If you’ve seen The Curious Case of Benjamin Button, or the 1996 flop Jack, starring Robin Williams, then you have some idea of what progeria is. It’s an incredibly rare genetic disease caused by a chance mutation—meaning it’s usually not inherited—in which the sufferer ages extremely rapidly, from birth to “old age” by their mid-teens. Most of those born with progeria pass away in their late teens or early twenties, due to complications from atherosclerosis, such as heart attack or stroke.
There are only 100 known cases in existence today, and another 140 in medical literature that stretches back to 1886, when it was first described by Jonathan Hutchinson. So like most rare disorders, it doesn’t have well-funded teams of researchers working on a cure. It isn’t breast cancer. It isn’t ALS. It’s present in approximately one in four million births. That’s not just rare, that’s really, really rare. Fortunately, this disease has its own research foundation, called the Progeria Research Foundation, and it's inviting applications for awards in three categories. Up to $300,000 over three years is at stake.

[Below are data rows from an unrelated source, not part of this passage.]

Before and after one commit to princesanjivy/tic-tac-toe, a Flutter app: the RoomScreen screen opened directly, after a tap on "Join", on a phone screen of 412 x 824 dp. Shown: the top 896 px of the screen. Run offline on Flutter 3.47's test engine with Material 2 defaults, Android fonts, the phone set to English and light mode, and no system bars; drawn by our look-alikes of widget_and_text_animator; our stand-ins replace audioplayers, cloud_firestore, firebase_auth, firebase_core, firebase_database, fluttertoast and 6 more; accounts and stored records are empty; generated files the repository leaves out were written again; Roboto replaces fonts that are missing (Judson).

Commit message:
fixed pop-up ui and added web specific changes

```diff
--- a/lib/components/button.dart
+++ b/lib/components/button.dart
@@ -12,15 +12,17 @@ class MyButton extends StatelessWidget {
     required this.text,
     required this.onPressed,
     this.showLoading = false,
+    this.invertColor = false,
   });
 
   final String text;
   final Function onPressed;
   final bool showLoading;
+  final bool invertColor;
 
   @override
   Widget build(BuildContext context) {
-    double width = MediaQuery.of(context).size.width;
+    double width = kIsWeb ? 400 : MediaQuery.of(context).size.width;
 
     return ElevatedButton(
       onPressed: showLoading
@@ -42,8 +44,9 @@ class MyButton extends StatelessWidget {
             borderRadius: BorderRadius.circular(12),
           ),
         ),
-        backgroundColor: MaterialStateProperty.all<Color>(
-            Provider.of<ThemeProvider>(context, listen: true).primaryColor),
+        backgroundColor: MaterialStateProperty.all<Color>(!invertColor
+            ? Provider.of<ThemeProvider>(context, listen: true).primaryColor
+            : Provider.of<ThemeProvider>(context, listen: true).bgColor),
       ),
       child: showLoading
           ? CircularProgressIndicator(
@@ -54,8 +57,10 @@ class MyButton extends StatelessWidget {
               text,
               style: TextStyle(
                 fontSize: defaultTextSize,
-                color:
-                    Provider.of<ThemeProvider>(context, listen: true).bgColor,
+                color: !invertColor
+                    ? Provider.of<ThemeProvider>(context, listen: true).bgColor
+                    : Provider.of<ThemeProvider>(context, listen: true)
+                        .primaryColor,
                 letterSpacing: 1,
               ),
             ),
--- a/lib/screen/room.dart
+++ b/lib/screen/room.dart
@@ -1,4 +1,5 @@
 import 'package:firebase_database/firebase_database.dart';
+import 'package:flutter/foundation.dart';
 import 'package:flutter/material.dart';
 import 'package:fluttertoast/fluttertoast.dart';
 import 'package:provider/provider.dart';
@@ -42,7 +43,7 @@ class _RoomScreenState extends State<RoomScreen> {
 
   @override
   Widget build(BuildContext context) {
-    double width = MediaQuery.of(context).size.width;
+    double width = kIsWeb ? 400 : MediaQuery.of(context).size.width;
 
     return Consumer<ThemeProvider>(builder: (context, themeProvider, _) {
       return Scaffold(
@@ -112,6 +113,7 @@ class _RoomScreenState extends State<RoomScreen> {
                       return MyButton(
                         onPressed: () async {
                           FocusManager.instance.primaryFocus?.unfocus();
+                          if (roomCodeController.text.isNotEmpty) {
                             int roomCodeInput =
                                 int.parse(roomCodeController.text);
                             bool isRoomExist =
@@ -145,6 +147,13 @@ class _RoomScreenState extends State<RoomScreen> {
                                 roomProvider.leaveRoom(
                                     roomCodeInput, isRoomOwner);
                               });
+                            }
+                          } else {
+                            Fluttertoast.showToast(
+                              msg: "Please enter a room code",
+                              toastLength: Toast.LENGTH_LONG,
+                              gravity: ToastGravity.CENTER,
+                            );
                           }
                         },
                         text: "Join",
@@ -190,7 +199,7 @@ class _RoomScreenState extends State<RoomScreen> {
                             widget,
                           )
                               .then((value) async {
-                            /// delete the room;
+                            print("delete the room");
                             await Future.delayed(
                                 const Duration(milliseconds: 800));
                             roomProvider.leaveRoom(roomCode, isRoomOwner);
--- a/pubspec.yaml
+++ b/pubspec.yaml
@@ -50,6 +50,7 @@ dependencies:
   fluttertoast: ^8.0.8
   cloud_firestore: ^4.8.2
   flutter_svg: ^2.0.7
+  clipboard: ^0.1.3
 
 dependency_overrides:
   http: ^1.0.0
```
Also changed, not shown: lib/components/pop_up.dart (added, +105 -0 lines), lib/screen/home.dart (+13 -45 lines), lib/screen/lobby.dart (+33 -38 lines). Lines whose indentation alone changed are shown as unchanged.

PRF’s Innovator Award program invites applications from investigators who aren’t yet eligible to receive NIH funding. It's seeking preliminary data and doing the kind of up-and-coming work that may yield new insights in the future. The Innovator Awards offer up to $150,000 over two years.
The Established Investigator Awards are for those investigators senior enough to be established in the field of progeria. Investigators in outside fields who are applying their work to progeria are also invited to apply. This award offers up to $300,000 over three years.
The Specialty Awards program offers up to $50,000 for a flexible amount of time. The Specialty Awards cover researchers looking at smaller, more technology-driven projects, including sequencing, screening potential drugs, obtaining cell lines (including IPSCs,) and preparation of antibodies.
Check out the full RFP for more information.